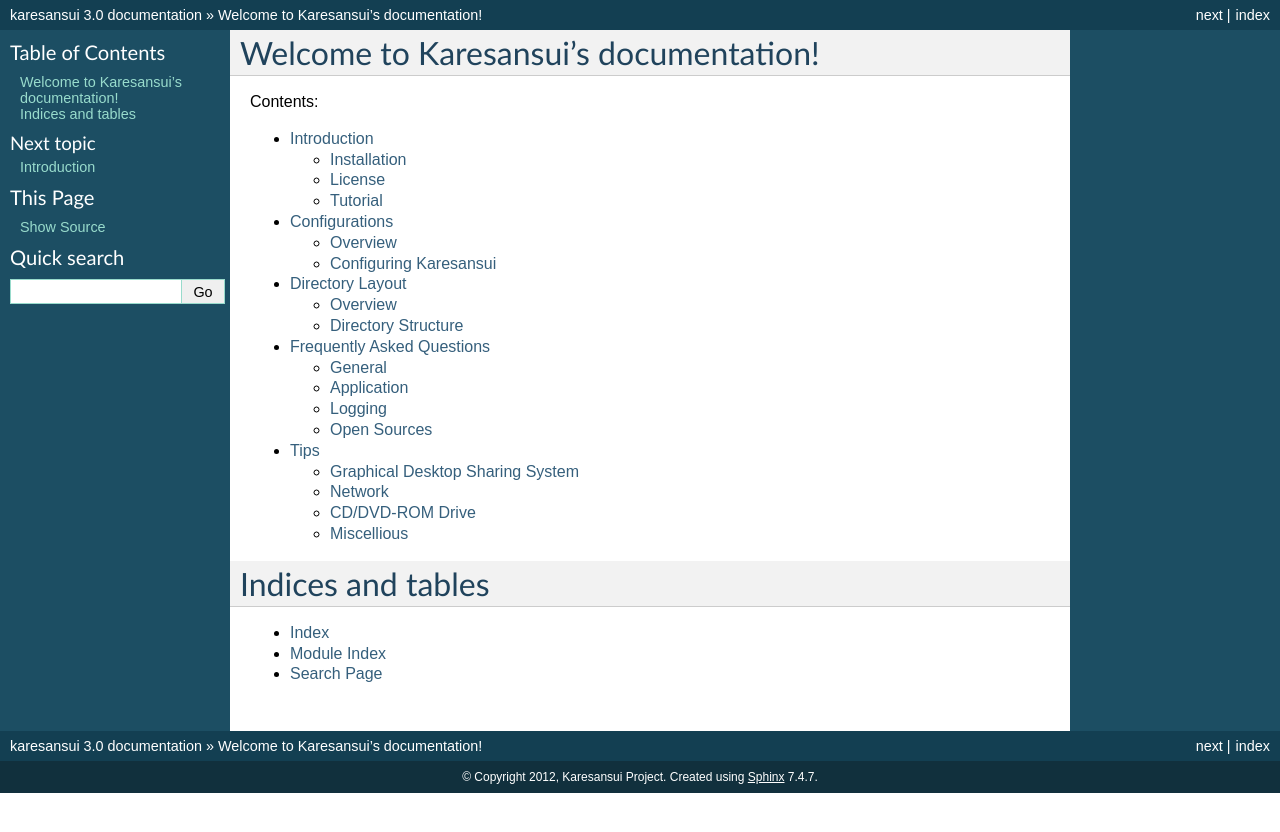
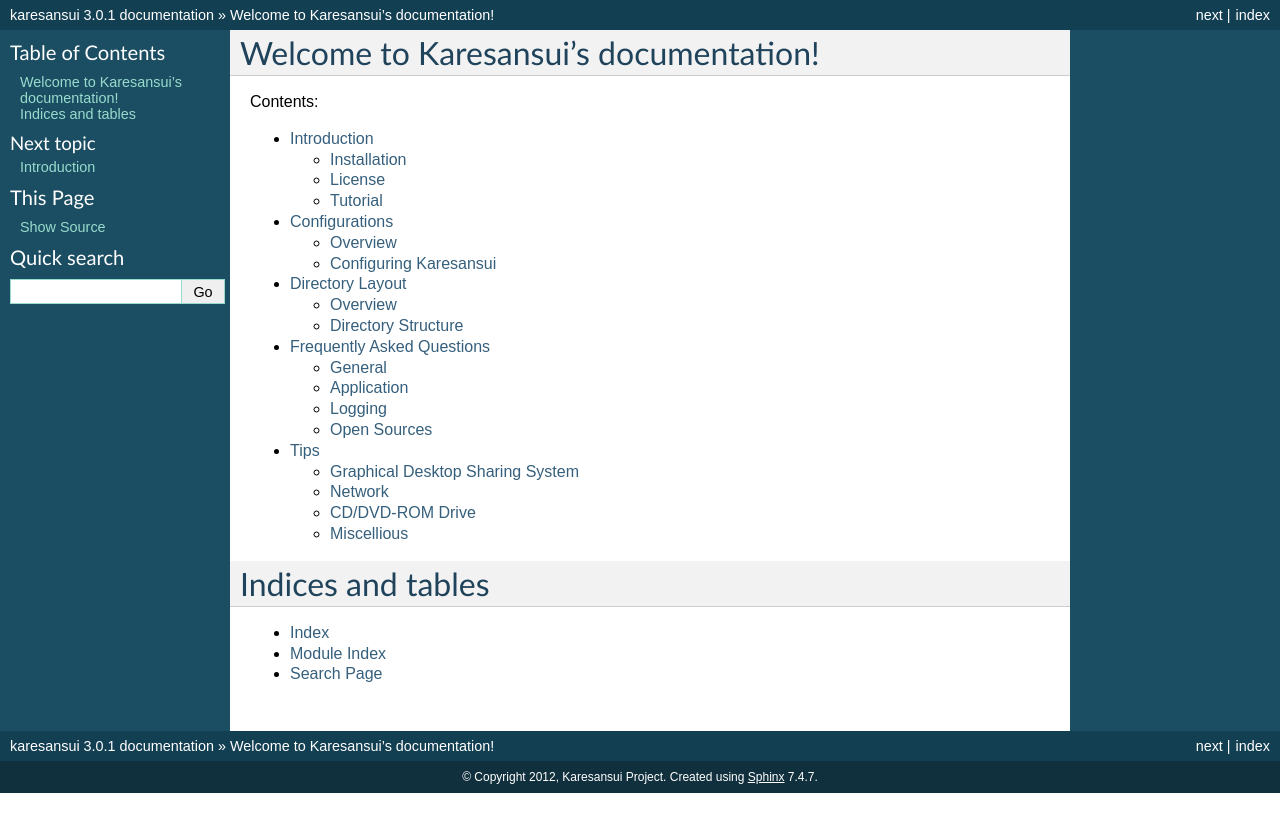
Before and after one commit to karesansui/karesansui, a Sphinx documentation site: the page built from doc/sphinx/index.rst, in a window 1280 px wide. Shown: the top 832 px of the page. Built offline with Sphinx 7.4.7, drawn with Linux system fonts in a browser that asks for light colours.

Commit message:
Increase the version number to 3.0.1.

```diff
--- a/doc/sphinx/conf.py
+++ b/doc/sphinx/conf.py
@@ -50,7 +50,7 @@
 # The short X.Y version.
 version = '3.0'
 # The full version, including alpha/beta/rc tags.
-release = '3.0'
+release = '3.0.1'
 
 # The language for content autogenerated by Sphinx. Refer to documentation
 # for a list of supported languages.
--- a/karesansui/__init__.py
+++ b/karesansui/__init__.py
@@ -35,7 +35,7 @@
 
 __author__ = "Kei Funagayama <kei@karesansui-project.info>"
 __version__ = '3.0'
-__release__ = '0'
+__release__ = '1'
 __app__ = 'karesansui'
 
 import os
```
Also changed, not shown: ChangeLog.md (added, +17 -0 lines), 1 other file.
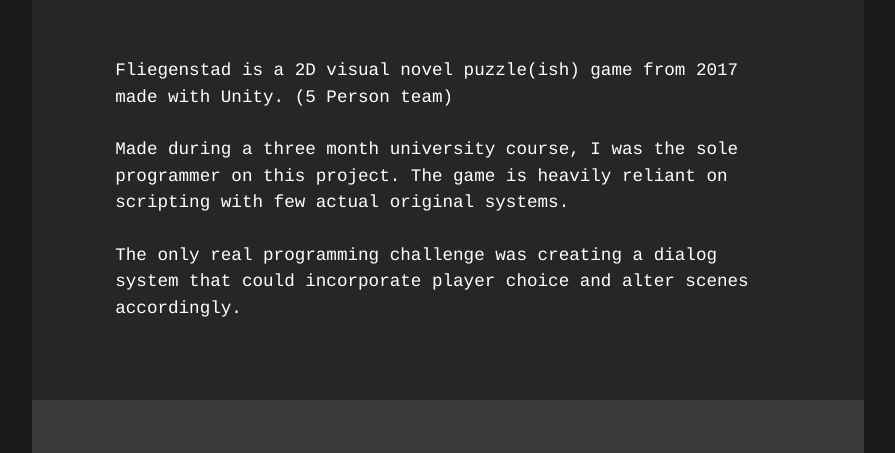
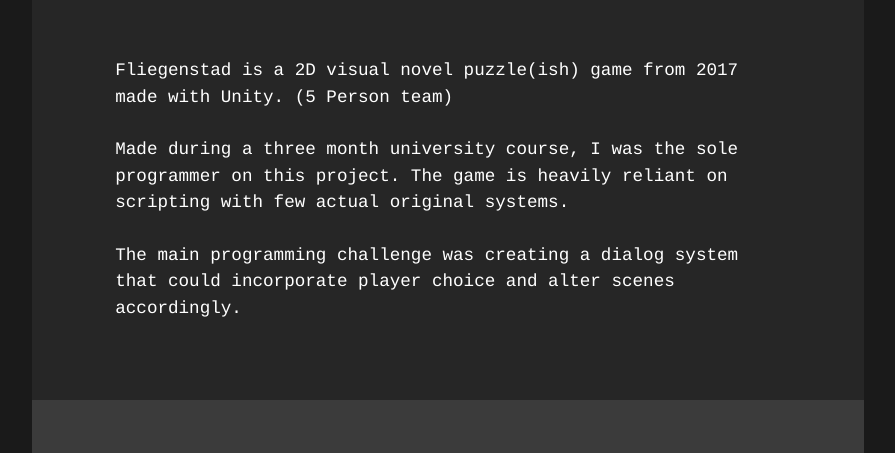
Before and after one commit to TVaajamaki/portfolioSite, a plain HTML site: page docs/index.html in a window 1280 px wide. Shown: the part 4175-4628 px from the top of the page, without its empty margins (192-1087 px from the left). Drawn offline with Linux system fonts and the light colour scheme.

Commit message:
Update index.html

```diff
--- a/docs/index.html
+++ b/docs/index.html
@@ -68,7 +68,7 @@ Fliegenstad is a 2D visual novel puzzle(ish) game from 2017 made with Unity. (5
 <br/><br/>
 Made during a three month university course, I was the sole programmer on this project. The game is heavily reliant on scripting with few actual original systems.
 <br/><br/>
-The only real programming challenge was creating a dialog system that could incorporate player choice and alter scenes accordingly.
+The main programming challenge was creating a dialog system that could incorporate player choice and alter scenes accordingly.
 </div>
 <br/><br/><br/>
 </div>
```
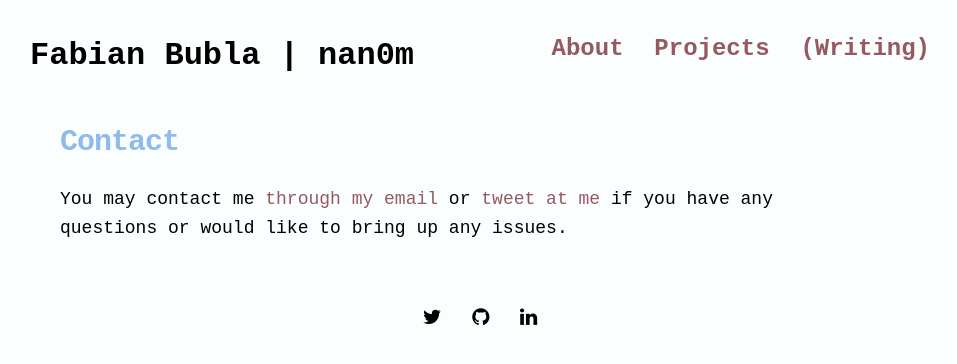
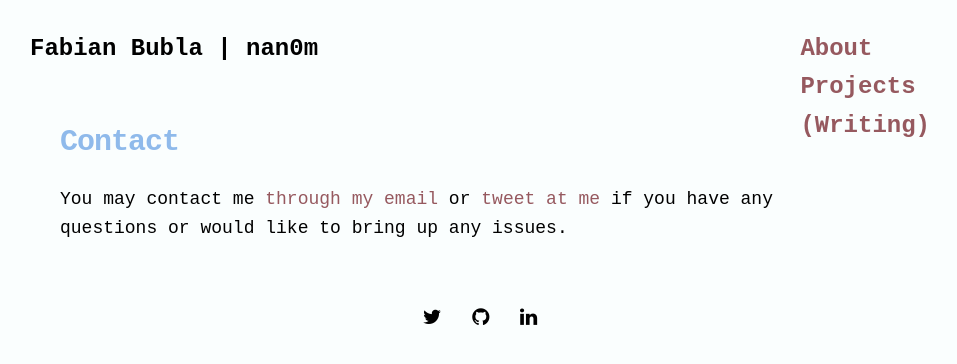
Before and after one commit to nan0m/nan0m.github.io, a Jekyll site: the page built from pages/contact.md, in a window 1280 px wide. Shown: the top 364 px of the page, without its empty margins (160-1117 px from the left). Built offline with Jekyll 4.4.1, drawn with Linux system fonts in a browser that asks for light colours; nearby versions of some CDN libraries; some web fonts are replaced.

Commit message:
Revert "test mobile"
This reverts commit b5a7bfd4674916f88fe0cb93990fc43213a4cb80.

```diff
--- a/_sass/3-sections/_header.sass
+++ b/_sass/3-sections/_header.sass
@@ -4,8 +4,7 @@ header
     float: left
     margin: 30px
     font:
-      //size: 24px
-      size: 2.5vw
+      size: 24px
       weight: 700
     a
       display: inline-block
@@ -13,6 +12,10 @@ header
       &:hover
         color: $accent-color
   nav
+    //this is my custom wrap thing
+    display: flex
+    flex-wrap: wrap
+    flex-direction: column
     float: right
     margin: 30px 30px 0 0
     a
```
___
▶ _ACTION ITEM_: Return the material word for word, images omitted.

▶ _THE COMPLETED TASK_:
Before and after one commit to karesansui/karesansui, a Sphinx documentation site: the page built from doc/sphinx/index.rst, in a window 1280 px wide. Shown: the top 832 px of the page. Built offline with Sphinx 7.4.7, drawn with Linux system fonts in a browser that asks for light colours.

Commit message:
Increase the version number to 3.0.1.

```diff
--- a/doc/sphinx/conf.py
+++ b/doc/sphinx/conf.py
@@ -50,7 +50,7 @@
 # The short X.Y version.
 version = '3.0'
 # The full version, including alpha/beta/rc tags.
-release = '3.0'
+release = '3.0.1'
 
 # The language for content autogenerated by Sphinx. Refer to documentation
 # for a list of supported languages.
--- a/karesansui/__init__.py
+++ b/karesansui/__init__.py
@@ -35,7 +35,7 @@
 
 __author__ = "Kei Funagayama <kei@karesansui-project.info>"
 __version__ = '3.0'
-__release__ = '0'
+__release__ = '1'
 __app__ = 'karesansui'
 
 import os
```
Also changed, not shown: ChangeLog.md (added, +17 -0 lines), 1 other file.
Before and after one commit to TVaajamaki/portfolioSite, a plain HTML site: page docs/index.html in a window 1280 px wide. Shown: the part 4175-4628 px from the top of the page, without its empty margins (192-1087 px from the left). Drawn offline with Linux system fonts and the light colour scheme.

Commit message:
Update index.html

```diff
--- a/docs/index.html
+++ b/docs/index.html
@@ -68,7 +68,7 @@ Fliegenstad is a 2D visual novel puzzle(ish) game from 2017 made with Unity. (5
 <br/><br/>
 Made during a three month university course, I was the sole programmer on this project. The game is heavily reliant on scripting with few actual original systems.
 <br/><br/>
-The only real programming challenge was creating a dialog system that could incorporate player choice and alter scenes accordingly.
+The main programming challenge was creating a dialog system that could incorporate player choice and alter scenes accordingly.
 </div>
 <br/><br/><br/>
 </div>
```
Before and after one commit to nan0m/nan0m.github.io, a Jekyll site: the page built from pages/contact.md, in a window 1280 px wide. Shown: the top 364 px of the page, without its empty margins (160-1117 px from the left). Built offline with Jekyll 4.4.1, drawn with Linux system fonts in a browser that asks for light colours; nearby versions of some CDN libraries; some web fonts are replaced.

Commit message:
Revert "test mobile"
This reverts commit b5a7bfd4674916f88fe0cb93990fc43213a4cb80.

```diff
--- a/_sass/3-sections/_header.sass
+++ b/_sass/3-sections/_header.sass
@@ -4,8 +4,7 @@ header
     float: left
     margin: 30px
     font:
-      //size: 24px
-      size: 2.5vw
+      size: 24px
       weight: 700
     a
       display: inline-block
@@ -13,6 +12,10 @@ header
       &:hover
         color: $accent-color
   nav
+    //this is my custom wrap thing
+    display: flex
+    flex-wrap: wrap
+    flex-direction: column
     float: right
     margin: 30px 30px 0 0
     a
```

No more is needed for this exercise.